Browse eBay for old Renaults right now and you will find what is surely a disproportionate number of old Renault 5s and Clios for sale.
For cars that have all but disappeared from the roads – even pre-facelift second-generation Clios are rare these days, let alone their predecessors – it’s reassuring that there are enough for sale around the country that anyone in the market might have a genuine choice.
It’s also confusing. Why, all of a sudden, are people selling their small Renaults? Perhaps they’re buoyed by the increasing values of their sportier counterparts: Hagerty of course included the Renault 5 Turbo in our 2021 Bull Market list, and the Clio Williams in our 2022 Bull Market. When you can’t afford the hot ones, it’s logical to look just a little further down the range.
It gives us something to ponder, anyway, while we take a look at this week’s Unexceptional Classified, a 1994 Renault Clio 1.2 RN, for sale in Lymington with a price tag of £3250.
The RN, if you’re familiar with your 1990s Renault trim lines, was one notch up from the bottom of the Clio range. The RL below it had the truly Unexceptional specification, with simple hubcaps for its steel wheels rather than the RN’s full wheeltrims, it had no power steering, and just two speakers for its radio cassette player.
RNs got power steering as standard, a full four speakers for its own radio-cassette, and while like the RL it lacked a driver’s side airbag, it was at least on the options list. This car doesn’t have it, but it does still have a full complement of the RN-specific ‘Starfish’ five-spoke wheel trims, which is quite an achievement for a car rapidly approaching its 30th year.
The colour we’re struggling to identify; perhaps it’s faded over time, or just the gloomy British weather taking the pop out of Renault’s Corfu Blue, which looks a great deal more vivid in the brochure.
The engine is an easier call: as the 1.2, it’s a simple oversquare four-cylinder overhead camshaft ‘Energy’ unit making 60bhp – not to be confused by the undersquare 1.2-litre ‘DIET’ engine that arrived with the Clio’s final facelift, offering the same power but more torque and a few more mpg into the bargain.
What shouldn’t cause any confusion is the Clio’s condition. It’s done a modest 55,000 miles and the selling dealer notes a service history with 17 stamps and plenty of invoices. Covered numberplates mean we can’t do the usual MOT history check, but hopefully the exterior and interior condition (check out those colourful ‘Flamme’-trimmed seats) are reflected underneath.

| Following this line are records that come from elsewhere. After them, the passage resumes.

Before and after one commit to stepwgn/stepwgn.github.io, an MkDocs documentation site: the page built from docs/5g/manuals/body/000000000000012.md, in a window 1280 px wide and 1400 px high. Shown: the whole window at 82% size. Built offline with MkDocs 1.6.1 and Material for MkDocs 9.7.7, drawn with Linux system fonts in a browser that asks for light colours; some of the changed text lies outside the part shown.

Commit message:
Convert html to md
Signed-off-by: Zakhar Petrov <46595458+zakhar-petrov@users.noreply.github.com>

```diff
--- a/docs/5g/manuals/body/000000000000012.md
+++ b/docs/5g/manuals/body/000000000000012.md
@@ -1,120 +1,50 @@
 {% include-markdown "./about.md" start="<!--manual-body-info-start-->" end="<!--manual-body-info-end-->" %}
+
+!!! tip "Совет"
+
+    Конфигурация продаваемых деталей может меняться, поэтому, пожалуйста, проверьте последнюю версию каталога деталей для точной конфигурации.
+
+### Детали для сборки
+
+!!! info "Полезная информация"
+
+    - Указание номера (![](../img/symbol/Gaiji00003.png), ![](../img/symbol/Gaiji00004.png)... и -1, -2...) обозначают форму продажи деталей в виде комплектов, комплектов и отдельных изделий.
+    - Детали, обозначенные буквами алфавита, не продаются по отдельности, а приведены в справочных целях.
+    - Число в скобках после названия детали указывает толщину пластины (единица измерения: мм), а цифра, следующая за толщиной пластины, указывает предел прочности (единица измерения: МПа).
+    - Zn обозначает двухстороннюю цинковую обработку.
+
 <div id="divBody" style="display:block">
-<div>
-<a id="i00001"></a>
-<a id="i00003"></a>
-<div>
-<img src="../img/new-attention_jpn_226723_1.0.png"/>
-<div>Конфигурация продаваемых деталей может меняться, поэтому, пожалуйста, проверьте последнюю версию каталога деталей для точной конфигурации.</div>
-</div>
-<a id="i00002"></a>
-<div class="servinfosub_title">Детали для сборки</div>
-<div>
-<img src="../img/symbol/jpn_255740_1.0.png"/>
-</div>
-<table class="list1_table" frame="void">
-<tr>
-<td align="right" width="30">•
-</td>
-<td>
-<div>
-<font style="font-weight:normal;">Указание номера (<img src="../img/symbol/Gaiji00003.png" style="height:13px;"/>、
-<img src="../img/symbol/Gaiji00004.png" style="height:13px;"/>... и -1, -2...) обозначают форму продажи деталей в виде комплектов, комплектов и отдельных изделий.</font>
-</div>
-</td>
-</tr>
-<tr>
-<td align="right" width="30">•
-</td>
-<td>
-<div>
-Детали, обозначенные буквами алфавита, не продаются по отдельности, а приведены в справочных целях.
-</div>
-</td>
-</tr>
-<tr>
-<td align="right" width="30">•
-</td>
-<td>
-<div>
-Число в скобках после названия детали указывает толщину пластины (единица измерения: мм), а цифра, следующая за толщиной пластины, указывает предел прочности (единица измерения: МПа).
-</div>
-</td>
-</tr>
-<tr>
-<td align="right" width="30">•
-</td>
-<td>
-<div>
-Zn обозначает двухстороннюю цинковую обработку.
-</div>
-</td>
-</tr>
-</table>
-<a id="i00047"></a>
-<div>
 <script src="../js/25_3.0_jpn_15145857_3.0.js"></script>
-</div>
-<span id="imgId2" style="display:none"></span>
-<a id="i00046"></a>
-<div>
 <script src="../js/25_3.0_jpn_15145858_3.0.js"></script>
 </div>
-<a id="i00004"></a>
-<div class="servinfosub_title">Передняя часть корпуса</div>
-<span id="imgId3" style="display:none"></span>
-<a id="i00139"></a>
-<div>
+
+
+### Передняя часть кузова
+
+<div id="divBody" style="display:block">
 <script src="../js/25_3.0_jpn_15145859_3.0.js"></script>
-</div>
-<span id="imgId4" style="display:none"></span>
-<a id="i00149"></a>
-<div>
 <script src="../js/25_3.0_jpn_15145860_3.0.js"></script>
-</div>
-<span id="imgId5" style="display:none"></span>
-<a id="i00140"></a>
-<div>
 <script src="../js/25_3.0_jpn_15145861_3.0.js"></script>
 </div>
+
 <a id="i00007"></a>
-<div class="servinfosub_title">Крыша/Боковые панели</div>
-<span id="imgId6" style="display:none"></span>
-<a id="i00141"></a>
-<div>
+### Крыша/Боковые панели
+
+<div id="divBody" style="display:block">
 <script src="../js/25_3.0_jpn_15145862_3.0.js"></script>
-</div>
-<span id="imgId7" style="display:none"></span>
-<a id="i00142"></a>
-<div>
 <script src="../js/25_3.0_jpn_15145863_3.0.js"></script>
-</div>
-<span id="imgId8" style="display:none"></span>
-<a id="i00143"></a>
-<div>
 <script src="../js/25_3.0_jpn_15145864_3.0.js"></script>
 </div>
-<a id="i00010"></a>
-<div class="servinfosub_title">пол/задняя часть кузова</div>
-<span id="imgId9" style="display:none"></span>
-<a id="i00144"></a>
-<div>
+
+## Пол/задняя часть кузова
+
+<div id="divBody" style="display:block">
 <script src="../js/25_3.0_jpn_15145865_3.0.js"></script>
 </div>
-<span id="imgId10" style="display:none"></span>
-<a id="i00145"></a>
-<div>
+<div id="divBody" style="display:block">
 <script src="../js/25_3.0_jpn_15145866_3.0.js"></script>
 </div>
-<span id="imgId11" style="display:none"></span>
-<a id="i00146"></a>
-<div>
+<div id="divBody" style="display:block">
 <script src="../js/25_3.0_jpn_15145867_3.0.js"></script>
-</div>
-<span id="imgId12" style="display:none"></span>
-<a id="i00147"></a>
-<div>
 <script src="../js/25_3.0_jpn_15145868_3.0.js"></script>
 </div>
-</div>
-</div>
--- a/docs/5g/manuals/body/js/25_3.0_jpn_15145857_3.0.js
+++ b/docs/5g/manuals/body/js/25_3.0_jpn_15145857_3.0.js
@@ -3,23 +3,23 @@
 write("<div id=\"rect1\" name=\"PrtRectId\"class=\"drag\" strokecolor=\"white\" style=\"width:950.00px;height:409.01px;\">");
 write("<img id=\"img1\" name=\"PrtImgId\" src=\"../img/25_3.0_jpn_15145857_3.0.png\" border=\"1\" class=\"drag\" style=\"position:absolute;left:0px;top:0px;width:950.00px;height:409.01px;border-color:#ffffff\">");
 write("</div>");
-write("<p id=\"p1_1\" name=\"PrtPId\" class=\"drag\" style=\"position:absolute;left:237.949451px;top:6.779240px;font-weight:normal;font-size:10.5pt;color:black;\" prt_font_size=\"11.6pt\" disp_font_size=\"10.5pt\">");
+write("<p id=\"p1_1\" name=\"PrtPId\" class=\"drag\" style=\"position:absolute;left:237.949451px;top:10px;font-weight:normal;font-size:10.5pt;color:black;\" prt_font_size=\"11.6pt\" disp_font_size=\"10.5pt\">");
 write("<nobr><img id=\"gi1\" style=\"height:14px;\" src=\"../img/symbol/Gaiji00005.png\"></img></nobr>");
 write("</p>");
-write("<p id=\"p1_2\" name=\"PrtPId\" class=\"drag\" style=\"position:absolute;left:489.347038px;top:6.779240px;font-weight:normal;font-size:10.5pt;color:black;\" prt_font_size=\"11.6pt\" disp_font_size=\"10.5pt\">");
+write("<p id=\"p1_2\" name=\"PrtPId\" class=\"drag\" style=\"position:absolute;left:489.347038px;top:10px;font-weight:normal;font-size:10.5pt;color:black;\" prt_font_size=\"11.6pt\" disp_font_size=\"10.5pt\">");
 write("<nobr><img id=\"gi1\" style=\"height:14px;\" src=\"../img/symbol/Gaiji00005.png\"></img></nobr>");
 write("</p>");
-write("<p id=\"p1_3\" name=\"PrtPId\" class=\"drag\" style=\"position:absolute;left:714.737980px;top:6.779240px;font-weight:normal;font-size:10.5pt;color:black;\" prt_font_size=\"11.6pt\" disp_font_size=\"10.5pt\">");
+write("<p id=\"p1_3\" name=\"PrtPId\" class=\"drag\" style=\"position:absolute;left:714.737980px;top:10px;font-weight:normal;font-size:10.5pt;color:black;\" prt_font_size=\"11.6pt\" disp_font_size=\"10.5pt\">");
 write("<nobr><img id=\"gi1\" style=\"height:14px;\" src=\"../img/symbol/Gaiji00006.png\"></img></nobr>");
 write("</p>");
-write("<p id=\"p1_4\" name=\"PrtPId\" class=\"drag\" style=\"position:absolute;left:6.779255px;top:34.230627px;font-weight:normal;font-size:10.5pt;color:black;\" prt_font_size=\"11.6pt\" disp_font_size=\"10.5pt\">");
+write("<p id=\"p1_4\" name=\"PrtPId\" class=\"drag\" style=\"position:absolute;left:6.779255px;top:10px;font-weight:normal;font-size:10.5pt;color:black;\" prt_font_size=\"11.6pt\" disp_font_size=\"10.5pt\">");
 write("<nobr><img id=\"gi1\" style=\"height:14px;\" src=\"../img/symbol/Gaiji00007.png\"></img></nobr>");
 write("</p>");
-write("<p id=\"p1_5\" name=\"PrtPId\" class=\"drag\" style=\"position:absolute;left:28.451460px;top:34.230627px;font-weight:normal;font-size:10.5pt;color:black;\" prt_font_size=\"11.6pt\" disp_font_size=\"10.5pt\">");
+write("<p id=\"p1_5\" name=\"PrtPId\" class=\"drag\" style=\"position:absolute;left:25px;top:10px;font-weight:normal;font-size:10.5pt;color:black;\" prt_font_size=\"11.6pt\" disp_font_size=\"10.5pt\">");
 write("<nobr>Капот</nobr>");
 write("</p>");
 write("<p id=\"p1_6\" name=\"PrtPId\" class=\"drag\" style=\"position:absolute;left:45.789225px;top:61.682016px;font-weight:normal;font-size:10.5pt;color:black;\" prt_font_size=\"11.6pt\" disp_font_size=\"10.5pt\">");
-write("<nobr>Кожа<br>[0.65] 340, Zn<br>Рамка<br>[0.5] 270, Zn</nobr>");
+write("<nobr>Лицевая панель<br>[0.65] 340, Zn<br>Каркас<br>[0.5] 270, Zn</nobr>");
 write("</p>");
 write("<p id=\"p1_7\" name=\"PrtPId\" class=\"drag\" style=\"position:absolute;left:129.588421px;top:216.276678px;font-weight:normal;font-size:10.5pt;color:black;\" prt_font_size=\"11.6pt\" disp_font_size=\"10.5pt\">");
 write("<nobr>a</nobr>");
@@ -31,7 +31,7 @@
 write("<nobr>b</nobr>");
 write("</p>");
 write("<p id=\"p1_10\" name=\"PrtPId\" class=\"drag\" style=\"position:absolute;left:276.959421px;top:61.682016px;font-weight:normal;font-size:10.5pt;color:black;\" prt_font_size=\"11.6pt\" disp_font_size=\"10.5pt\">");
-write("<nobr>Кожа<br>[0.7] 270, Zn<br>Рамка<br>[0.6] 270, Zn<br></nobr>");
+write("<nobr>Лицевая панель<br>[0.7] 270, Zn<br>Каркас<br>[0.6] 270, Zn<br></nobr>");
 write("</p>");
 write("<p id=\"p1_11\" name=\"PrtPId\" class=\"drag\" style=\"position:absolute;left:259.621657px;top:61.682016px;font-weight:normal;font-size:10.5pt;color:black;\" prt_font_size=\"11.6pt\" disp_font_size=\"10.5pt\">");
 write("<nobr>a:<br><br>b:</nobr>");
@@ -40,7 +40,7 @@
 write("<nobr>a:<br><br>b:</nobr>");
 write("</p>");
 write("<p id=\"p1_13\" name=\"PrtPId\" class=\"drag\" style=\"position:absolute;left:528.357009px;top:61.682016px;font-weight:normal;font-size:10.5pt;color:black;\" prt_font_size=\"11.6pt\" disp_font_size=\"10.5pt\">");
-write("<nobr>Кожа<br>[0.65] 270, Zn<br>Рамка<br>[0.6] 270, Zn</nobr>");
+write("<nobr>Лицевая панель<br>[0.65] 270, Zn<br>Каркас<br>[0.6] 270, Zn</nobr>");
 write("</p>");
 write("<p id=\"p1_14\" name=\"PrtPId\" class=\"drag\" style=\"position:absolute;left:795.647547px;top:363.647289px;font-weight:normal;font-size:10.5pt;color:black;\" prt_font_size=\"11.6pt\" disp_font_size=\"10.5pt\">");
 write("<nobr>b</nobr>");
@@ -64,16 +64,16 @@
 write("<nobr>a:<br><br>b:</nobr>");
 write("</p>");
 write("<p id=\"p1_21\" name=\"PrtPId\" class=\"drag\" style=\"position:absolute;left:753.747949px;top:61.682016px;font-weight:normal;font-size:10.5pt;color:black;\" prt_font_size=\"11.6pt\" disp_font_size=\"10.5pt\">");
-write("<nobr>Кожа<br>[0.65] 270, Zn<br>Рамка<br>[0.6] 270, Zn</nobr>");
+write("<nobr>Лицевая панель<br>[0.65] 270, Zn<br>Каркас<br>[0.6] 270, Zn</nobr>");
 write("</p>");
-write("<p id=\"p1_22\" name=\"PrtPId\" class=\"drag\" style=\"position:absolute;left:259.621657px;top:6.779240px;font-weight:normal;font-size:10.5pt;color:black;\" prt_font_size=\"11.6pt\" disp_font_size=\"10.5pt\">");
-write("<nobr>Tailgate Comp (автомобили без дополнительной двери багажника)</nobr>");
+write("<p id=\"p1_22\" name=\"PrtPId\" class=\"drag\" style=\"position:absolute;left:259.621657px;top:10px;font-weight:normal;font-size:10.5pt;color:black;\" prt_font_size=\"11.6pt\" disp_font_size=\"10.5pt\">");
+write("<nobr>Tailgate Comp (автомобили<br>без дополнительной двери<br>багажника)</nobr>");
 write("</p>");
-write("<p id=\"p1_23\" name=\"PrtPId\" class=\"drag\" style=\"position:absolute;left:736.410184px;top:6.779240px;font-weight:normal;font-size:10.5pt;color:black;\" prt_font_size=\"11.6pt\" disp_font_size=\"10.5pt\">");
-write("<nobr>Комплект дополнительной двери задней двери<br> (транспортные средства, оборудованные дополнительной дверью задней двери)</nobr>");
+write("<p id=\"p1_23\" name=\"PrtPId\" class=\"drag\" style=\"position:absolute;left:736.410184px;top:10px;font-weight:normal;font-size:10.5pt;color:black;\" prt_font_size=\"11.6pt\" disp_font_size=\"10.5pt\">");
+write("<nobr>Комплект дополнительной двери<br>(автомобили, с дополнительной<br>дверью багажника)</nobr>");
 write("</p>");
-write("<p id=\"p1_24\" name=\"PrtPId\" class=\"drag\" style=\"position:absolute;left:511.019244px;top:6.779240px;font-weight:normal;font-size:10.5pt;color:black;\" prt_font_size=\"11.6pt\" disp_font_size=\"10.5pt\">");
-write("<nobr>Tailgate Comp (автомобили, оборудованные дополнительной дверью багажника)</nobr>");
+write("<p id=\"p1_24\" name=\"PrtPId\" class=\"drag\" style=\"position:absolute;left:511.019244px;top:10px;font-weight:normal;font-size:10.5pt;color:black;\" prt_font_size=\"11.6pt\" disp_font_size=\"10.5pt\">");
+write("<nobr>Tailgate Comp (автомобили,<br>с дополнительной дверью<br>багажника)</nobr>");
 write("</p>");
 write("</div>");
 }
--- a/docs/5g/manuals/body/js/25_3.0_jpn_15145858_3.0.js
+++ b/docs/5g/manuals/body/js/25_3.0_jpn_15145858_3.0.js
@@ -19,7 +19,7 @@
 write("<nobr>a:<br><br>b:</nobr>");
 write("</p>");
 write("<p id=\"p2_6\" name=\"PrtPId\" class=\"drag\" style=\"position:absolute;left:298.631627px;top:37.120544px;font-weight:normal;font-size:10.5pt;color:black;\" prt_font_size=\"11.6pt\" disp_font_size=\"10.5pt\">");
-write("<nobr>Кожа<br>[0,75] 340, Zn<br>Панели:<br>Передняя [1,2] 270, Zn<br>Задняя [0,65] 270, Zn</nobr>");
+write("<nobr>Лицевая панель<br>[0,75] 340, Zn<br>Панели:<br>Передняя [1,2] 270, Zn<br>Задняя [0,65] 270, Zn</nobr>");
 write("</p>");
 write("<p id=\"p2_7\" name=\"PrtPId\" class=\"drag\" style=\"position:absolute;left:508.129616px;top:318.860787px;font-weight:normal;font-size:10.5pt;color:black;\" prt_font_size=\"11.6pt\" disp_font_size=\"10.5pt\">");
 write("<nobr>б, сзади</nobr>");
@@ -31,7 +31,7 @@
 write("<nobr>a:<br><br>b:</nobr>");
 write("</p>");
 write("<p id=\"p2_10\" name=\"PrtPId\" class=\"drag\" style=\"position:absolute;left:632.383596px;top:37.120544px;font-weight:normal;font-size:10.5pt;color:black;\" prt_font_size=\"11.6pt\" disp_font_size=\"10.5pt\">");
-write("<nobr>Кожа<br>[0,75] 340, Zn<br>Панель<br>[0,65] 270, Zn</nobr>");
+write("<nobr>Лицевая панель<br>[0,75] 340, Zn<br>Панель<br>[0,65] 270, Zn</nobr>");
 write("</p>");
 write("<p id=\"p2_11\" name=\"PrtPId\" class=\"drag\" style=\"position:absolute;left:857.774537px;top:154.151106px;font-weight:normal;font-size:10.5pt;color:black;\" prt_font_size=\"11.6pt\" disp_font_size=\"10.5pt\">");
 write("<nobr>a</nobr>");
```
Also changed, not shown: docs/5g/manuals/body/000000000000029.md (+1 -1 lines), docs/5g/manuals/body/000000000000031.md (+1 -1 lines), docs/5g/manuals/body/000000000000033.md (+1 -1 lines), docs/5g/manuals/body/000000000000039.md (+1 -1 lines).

This still all begs the question as to why there are so many other Clios and Renault 5s up for sale right now, though few of them are quite as tidy as this one. Whatever the reason, the choice can only be good news for Renault fans hunting for this year’s wheels to the Festival of the Unexceptional.